Scan the listing for the word "tabbar", and copy out each line where it is found.

━━━━━ STUDY MATERIAL ━━━━━

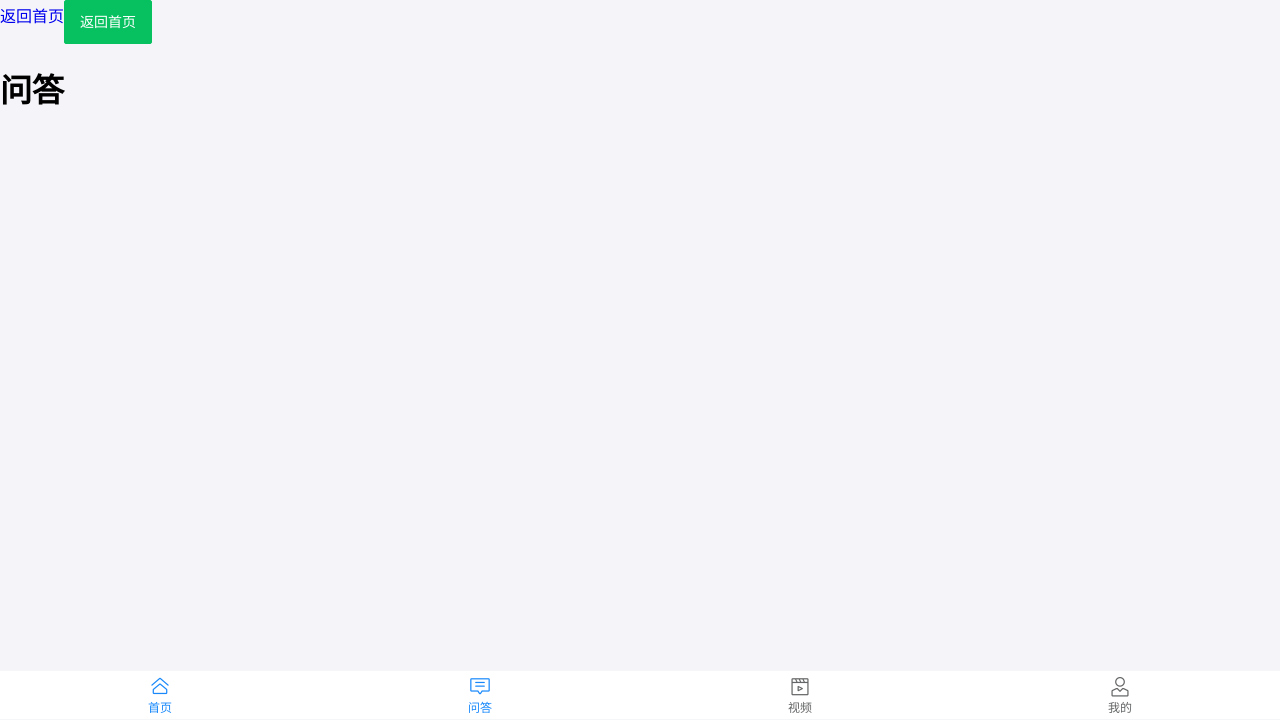
Repository: xn-lb/toutiao-mb
Page: /#/qa
The author's editor kept a copy of each file at every save. The page is drawn from the files as they stood at one save, then again after the next save.
The browser window is 1280 px wide. The pictures show the whole page.
The project was rebuilt for these pictures with package versions that can differ from the ones it lists, and the page was loaded fresh each time. Also part of the build but not shown: vue.config.js.

Above is the page before, as saved 2023-04-16 21:51:40.

After the next save:
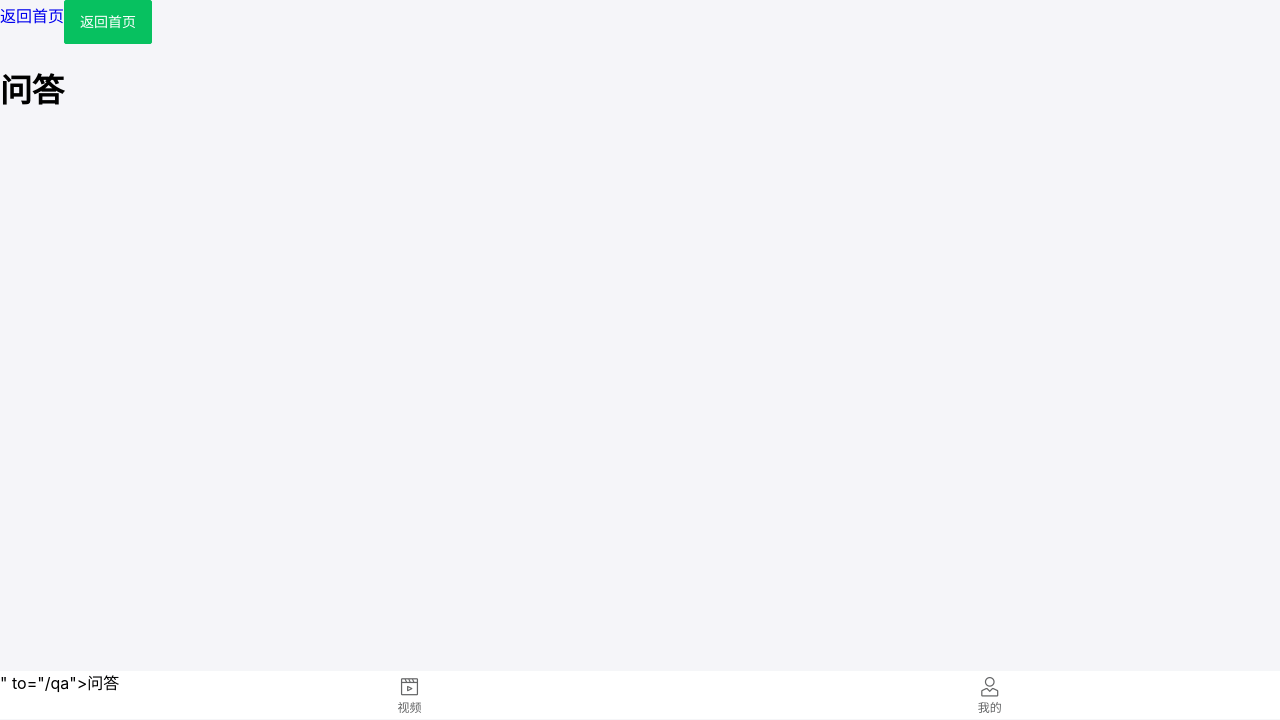
Saved 10 min 45 s later.
--- a/src/views/layout/index.vue
+++ b/src/views/layout/index.vue
@@ -5,7 +5,7 @@
 
         <!-- 底部导航栏 -->
         <van-tabbar v-model="active" route>
-            <van-tabbar-item icon="home-o" to="/">首页</van-tabbar-item>
+            <van-tabbar-item icon="home-o" to="/" @click="$router.push('/')> 首页</van-tabbar-item>
             <van-tabbar-item icon="comment-o" to="/qa">问答</van-tabbar-item>
             <van-tabbar-item icon="video-o" to="/video">视频</van-tabbar-item>
             <van-tabbar-item icon="user-o" to="/my">我的</van-tabbar-item>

━━━━━

• [EXERCISE SOLUTION]
         <van-tabbar v-model="active" route>
-            <van-tabbar-item icon="home-o" to="/">首页</van-tabbar-item>
+            <van-tabbar-item icon="home-o" to="/" @click="$router.push('/')> 首页</van-tabbar-item>
             <van-tabbar-item icon="comment-o" to="/qa">问答</van-tabbar-item>
             <van-tabbar-item icon="video-o" to="/video">视频</van-tabbar-item>
             <van-tabbar-item icon="user-o" to="/my">我的</van-tabbar-item>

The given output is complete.